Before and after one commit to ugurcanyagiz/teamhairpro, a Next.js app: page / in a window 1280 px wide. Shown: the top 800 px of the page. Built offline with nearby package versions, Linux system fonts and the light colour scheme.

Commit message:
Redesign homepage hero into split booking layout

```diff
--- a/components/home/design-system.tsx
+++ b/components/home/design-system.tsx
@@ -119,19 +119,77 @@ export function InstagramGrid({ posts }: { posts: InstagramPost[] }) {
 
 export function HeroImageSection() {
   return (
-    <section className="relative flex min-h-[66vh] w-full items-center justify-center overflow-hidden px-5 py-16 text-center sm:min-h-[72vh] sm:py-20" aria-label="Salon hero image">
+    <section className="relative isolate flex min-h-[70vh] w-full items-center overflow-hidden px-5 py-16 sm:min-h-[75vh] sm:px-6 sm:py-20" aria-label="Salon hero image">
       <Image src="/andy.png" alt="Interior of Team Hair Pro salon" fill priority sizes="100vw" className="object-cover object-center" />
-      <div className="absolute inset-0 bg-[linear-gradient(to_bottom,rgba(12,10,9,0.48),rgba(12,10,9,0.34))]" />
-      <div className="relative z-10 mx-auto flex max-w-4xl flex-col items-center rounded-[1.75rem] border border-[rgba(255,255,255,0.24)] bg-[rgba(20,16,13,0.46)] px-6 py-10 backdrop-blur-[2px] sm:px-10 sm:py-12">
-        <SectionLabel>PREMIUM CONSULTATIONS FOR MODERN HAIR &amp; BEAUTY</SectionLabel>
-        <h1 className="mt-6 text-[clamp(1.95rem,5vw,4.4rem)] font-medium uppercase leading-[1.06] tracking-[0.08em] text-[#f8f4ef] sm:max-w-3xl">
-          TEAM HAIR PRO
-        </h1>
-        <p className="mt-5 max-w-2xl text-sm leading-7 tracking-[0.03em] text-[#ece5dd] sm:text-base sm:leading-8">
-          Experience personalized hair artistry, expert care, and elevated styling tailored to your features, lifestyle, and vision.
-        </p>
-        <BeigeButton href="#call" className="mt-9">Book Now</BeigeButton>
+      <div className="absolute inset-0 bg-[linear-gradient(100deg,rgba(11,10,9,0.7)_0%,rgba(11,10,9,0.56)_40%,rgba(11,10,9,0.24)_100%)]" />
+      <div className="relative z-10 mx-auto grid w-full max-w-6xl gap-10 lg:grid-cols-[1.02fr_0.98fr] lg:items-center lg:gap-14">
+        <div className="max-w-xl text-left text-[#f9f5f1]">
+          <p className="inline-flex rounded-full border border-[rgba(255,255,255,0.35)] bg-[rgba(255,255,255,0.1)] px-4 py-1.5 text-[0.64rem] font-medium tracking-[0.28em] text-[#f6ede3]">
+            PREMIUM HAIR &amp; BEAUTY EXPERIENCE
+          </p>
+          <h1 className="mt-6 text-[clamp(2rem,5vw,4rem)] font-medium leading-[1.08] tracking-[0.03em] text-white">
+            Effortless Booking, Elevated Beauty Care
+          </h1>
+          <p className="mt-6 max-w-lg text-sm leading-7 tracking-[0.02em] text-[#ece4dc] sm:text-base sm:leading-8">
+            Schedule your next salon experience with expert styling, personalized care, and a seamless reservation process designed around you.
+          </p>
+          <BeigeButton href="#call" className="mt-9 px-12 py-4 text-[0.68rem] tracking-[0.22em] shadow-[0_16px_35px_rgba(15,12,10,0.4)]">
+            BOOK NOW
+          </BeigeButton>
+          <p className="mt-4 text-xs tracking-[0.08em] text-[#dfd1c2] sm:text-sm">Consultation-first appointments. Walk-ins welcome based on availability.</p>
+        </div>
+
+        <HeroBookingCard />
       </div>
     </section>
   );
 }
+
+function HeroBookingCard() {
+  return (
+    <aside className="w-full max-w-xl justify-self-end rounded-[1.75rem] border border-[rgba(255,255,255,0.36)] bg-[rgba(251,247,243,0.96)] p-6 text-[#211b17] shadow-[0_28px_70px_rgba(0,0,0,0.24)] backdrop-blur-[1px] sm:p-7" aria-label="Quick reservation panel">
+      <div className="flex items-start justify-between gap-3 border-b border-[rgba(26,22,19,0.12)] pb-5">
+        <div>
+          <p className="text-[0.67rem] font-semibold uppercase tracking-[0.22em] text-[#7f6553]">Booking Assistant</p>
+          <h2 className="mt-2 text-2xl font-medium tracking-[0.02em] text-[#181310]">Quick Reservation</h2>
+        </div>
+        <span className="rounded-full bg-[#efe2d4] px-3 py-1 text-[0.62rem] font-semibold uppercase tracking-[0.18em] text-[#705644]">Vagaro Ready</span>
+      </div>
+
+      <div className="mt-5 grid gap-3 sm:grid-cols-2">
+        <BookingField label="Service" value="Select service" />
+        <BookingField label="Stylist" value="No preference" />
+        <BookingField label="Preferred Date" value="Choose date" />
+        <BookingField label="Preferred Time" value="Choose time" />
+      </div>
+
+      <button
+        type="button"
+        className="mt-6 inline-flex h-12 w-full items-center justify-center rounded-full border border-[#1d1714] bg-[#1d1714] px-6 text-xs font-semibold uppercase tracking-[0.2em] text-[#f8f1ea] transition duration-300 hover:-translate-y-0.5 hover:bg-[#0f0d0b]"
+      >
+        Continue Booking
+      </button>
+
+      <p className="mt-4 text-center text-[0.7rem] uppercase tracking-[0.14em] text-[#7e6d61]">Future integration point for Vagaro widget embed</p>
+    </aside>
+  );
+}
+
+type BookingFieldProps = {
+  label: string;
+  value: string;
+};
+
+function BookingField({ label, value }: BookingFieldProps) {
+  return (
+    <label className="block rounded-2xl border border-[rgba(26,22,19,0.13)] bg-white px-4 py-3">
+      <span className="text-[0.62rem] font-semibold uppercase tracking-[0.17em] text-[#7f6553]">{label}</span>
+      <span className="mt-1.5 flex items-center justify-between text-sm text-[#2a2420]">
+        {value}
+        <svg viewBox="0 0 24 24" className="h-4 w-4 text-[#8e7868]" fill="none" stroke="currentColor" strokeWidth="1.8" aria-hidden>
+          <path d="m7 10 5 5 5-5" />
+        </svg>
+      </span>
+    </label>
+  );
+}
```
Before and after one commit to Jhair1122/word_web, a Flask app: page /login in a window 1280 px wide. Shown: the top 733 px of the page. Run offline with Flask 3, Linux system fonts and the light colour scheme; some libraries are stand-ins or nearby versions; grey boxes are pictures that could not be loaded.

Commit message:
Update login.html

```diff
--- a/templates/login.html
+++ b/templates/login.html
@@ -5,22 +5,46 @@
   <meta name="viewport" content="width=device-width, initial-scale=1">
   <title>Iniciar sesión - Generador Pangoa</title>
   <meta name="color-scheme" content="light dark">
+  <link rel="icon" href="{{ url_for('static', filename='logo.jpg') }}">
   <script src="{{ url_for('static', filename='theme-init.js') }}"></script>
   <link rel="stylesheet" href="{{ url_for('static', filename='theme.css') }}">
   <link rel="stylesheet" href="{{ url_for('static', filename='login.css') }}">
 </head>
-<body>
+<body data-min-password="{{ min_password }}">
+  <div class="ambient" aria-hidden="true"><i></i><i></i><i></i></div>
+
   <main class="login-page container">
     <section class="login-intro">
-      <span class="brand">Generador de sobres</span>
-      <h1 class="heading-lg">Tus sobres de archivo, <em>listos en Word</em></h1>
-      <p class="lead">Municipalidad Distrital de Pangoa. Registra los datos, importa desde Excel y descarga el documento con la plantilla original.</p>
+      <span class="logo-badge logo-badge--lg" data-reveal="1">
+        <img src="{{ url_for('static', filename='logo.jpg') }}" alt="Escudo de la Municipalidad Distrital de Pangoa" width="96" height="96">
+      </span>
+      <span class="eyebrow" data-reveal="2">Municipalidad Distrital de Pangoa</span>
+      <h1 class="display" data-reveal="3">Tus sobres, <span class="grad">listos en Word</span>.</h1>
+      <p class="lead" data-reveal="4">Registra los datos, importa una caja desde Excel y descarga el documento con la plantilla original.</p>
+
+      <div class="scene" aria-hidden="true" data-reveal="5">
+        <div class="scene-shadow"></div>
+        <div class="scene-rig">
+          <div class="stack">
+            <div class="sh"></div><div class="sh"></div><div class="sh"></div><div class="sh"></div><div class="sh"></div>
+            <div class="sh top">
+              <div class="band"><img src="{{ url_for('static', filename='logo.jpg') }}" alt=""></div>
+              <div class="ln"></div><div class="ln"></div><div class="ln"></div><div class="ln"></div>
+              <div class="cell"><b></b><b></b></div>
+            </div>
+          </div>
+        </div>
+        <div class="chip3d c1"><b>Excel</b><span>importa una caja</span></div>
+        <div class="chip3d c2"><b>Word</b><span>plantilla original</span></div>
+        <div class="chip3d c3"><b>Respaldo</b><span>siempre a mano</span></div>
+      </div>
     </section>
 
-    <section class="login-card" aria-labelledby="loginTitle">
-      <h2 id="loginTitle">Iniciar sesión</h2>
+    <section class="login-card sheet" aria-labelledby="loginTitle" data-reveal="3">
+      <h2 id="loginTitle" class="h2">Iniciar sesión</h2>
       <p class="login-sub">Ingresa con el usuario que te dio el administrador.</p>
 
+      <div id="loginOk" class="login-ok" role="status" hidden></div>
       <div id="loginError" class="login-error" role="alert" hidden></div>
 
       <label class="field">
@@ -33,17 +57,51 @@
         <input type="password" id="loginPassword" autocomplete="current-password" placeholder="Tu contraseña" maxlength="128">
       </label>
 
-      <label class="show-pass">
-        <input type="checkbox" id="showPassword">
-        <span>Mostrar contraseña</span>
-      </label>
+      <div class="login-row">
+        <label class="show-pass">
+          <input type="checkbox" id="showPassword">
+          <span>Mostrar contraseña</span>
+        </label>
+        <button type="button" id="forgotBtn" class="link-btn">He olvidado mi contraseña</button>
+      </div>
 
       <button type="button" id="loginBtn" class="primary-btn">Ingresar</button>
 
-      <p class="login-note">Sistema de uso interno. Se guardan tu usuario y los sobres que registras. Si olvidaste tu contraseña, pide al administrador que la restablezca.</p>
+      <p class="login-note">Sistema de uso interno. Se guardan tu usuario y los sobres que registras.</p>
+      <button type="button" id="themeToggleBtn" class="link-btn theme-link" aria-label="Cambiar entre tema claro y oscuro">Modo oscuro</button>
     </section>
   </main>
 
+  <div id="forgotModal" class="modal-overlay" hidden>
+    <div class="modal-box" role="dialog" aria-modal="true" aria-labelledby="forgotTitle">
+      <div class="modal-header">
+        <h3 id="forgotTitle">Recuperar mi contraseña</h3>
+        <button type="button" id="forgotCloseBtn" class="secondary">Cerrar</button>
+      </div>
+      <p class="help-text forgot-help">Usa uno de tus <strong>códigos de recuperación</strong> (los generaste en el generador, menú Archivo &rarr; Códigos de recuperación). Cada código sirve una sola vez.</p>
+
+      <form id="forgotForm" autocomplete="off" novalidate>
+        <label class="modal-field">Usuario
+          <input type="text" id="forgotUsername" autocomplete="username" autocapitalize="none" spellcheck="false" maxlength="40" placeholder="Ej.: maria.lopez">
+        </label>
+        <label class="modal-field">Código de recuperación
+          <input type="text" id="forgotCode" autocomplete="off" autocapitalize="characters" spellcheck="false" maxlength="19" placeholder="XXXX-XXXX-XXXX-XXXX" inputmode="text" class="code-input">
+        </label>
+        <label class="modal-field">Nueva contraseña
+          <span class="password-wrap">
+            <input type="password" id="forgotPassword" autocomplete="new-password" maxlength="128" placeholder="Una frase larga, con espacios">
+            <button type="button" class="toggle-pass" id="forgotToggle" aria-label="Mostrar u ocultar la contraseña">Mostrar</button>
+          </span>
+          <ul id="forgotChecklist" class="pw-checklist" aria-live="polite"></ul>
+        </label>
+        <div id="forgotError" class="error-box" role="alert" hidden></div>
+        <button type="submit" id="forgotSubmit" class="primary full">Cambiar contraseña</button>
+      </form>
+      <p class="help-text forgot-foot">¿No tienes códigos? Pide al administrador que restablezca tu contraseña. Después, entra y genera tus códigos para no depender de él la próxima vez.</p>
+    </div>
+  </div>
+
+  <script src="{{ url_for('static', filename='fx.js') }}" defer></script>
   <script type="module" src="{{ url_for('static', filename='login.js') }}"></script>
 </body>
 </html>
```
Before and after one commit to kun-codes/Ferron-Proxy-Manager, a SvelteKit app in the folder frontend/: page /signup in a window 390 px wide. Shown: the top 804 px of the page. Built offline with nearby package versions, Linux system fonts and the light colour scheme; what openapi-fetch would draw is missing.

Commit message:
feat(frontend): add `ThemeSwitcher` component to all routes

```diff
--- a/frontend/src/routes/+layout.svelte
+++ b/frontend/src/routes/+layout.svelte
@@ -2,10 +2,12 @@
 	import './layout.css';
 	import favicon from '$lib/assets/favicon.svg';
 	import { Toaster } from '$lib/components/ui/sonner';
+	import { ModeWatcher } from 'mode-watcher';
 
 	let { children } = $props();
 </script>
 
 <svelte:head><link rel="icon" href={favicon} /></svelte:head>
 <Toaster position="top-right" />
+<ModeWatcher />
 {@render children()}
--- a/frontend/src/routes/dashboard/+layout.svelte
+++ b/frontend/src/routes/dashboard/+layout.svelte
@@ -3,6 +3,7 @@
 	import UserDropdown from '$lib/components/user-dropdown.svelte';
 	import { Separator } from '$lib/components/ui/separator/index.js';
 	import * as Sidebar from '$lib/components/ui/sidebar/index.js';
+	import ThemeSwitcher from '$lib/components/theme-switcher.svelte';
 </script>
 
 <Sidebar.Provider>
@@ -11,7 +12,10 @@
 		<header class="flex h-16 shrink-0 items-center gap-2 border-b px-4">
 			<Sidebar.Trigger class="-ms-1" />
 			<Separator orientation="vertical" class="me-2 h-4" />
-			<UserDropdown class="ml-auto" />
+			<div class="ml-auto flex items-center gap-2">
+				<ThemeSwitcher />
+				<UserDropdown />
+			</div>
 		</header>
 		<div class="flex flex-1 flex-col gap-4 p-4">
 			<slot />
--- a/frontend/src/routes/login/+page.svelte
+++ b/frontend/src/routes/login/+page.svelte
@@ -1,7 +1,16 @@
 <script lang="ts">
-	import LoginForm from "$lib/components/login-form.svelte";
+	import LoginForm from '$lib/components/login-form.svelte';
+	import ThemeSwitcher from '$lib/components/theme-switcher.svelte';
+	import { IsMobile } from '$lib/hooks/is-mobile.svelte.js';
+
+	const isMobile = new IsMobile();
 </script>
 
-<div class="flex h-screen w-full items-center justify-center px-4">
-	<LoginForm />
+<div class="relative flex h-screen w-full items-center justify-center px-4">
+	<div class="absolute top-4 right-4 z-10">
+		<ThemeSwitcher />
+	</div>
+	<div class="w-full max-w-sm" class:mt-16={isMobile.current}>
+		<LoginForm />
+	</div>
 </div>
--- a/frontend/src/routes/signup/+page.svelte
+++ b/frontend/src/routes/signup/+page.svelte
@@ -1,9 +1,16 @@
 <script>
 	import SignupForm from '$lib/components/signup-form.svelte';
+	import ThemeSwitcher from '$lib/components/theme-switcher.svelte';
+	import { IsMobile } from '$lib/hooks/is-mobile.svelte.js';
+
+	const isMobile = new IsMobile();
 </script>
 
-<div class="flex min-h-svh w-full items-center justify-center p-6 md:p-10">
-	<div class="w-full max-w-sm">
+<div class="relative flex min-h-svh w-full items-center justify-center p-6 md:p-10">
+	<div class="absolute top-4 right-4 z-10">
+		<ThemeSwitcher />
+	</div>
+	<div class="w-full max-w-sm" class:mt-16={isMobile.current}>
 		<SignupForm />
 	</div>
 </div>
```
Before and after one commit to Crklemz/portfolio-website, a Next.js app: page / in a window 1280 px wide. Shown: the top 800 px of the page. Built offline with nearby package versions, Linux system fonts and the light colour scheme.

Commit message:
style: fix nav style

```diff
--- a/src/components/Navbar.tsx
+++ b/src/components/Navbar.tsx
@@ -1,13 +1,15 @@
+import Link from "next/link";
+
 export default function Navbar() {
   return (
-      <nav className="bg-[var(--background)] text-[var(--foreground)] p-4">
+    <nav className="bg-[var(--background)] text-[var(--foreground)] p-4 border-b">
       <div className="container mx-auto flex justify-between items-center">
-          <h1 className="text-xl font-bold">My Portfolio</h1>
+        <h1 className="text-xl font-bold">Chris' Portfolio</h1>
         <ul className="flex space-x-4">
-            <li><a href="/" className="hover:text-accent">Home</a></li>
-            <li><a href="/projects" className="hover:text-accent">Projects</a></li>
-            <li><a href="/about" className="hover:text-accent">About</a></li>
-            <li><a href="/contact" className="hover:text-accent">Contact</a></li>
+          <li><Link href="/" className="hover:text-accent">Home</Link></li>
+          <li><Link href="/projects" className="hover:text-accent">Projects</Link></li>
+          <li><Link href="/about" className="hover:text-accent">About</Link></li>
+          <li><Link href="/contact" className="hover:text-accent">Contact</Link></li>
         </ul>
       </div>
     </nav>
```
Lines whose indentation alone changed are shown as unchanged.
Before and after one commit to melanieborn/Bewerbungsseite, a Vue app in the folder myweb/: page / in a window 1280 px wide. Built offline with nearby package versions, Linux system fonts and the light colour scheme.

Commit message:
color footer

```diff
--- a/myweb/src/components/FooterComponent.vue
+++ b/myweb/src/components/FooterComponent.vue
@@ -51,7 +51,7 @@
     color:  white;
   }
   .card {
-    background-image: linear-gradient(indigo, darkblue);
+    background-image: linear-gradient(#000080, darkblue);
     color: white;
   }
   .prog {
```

* * * *

Work required ▸
Collect each line above holding the string "UserDropdown".

Response area ▸
 	import UserDropdown from '$lib/components/user-dropdown.svelte';
-			<UserDropdown class="ml-auto" />
+				<UserDropdown />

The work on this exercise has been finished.